## Material supplied
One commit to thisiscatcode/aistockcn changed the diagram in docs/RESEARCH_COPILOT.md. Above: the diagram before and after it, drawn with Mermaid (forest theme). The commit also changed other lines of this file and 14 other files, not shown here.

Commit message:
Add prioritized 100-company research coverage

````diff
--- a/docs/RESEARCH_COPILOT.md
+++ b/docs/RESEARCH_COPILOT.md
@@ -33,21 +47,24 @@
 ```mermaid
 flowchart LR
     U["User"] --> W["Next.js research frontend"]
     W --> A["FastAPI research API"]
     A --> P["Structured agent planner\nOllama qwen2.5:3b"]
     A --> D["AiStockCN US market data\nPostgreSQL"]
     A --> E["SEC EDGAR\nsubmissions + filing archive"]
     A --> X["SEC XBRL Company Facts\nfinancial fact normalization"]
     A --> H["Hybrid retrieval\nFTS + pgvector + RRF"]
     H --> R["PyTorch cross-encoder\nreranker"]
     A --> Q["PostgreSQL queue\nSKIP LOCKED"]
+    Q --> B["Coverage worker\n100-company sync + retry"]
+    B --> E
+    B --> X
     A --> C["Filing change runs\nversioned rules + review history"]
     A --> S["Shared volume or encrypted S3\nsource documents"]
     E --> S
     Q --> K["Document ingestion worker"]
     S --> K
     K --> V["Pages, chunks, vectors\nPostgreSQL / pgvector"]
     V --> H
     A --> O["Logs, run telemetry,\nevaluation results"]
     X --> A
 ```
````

...

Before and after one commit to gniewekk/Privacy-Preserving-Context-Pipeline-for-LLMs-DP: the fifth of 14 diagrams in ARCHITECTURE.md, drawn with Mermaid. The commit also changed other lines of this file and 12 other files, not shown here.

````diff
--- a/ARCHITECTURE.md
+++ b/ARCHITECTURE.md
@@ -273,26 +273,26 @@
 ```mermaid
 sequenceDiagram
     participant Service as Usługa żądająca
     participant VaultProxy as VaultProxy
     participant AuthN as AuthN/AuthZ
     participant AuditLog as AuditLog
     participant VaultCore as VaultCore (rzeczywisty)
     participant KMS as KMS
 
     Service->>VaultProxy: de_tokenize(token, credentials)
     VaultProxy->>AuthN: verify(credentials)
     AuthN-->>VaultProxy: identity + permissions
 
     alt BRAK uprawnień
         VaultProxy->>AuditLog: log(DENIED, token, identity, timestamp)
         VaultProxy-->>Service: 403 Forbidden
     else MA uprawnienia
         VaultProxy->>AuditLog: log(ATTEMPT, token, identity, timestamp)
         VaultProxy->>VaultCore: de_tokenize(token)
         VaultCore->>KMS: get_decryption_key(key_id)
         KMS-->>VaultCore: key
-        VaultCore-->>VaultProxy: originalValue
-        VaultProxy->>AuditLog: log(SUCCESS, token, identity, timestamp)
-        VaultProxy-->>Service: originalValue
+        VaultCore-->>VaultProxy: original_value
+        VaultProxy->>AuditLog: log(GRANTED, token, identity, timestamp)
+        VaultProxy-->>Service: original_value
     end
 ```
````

* * *

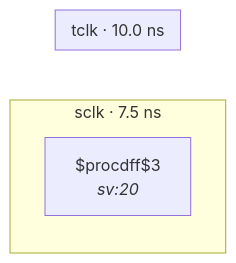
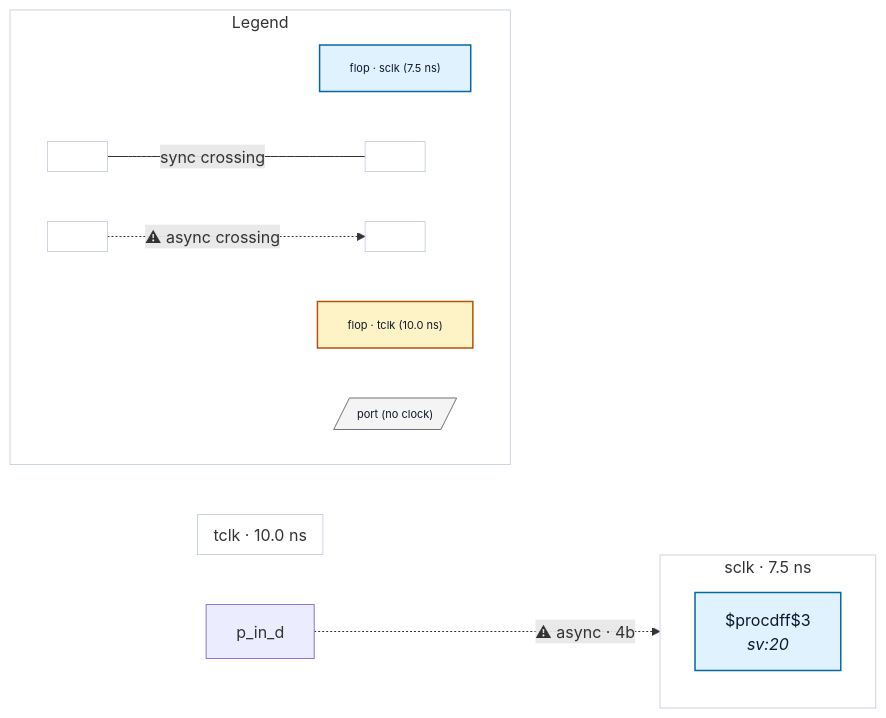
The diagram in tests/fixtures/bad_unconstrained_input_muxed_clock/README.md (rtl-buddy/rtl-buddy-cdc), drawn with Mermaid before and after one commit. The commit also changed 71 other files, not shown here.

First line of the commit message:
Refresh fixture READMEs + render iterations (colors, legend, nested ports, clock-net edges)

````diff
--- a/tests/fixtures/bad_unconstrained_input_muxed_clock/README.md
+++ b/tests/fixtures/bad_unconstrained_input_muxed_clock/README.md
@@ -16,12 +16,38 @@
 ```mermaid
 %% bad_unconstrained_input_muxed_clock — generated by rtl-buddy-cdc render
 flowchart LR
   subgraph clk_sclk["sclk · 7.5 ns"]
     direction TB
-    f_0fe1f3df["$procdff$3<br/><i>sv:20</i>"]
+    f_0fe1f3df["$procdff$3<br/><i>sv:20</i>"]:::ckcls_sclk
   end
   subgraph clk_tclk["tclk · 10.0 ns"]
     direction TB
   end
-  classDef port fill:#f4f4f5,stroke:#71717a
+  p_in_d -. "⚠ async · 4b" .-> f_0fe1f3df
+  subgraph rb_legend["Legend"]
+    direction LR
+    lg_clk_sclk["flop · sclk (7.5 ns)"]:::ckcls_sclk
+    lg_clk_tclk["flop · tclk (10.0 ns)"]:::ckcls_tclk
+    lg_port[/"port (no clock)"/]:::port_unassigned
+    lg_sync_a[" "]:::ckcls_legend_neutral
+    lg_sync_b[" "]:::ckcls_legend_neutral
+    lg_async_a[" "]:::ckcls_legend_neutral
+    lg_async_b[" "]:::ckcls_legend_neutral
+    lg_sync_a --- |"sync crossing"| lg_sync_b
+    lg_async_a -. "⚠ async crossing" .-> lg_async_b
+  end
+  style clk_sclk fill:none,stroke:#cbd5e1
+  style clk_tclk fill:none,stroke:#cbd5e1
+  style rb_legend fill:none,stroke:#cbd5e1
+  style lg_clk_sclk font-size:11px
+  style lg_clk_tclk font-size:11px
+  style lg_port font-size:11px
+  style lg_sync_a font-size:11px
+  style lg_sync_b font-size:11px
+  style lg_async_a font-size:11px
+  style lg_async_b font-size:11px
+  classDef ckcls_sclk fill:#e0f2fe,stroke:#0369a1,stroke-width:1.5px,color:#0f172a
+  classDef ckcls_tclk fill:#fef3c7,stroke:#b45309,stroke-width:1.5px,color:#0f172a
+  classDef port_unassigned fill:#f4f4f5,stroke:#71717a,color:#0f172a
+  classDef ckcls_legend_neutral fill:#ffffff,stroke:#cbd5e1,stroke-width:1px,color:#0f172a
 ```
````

## Task prompt
Show all lines in the records above that hold "font".

## Answer space
+  style lg_clk_sclk font-size:11px
+  style lg_clk_tclk font-size:11px
+  style lg_port font-size:11px
+  style lg_sync_a font-size:11px
+  style lg_sync_b font-size:11px
+  style lg_async_a font-size:11px
+  style lg_async_b font-size:11px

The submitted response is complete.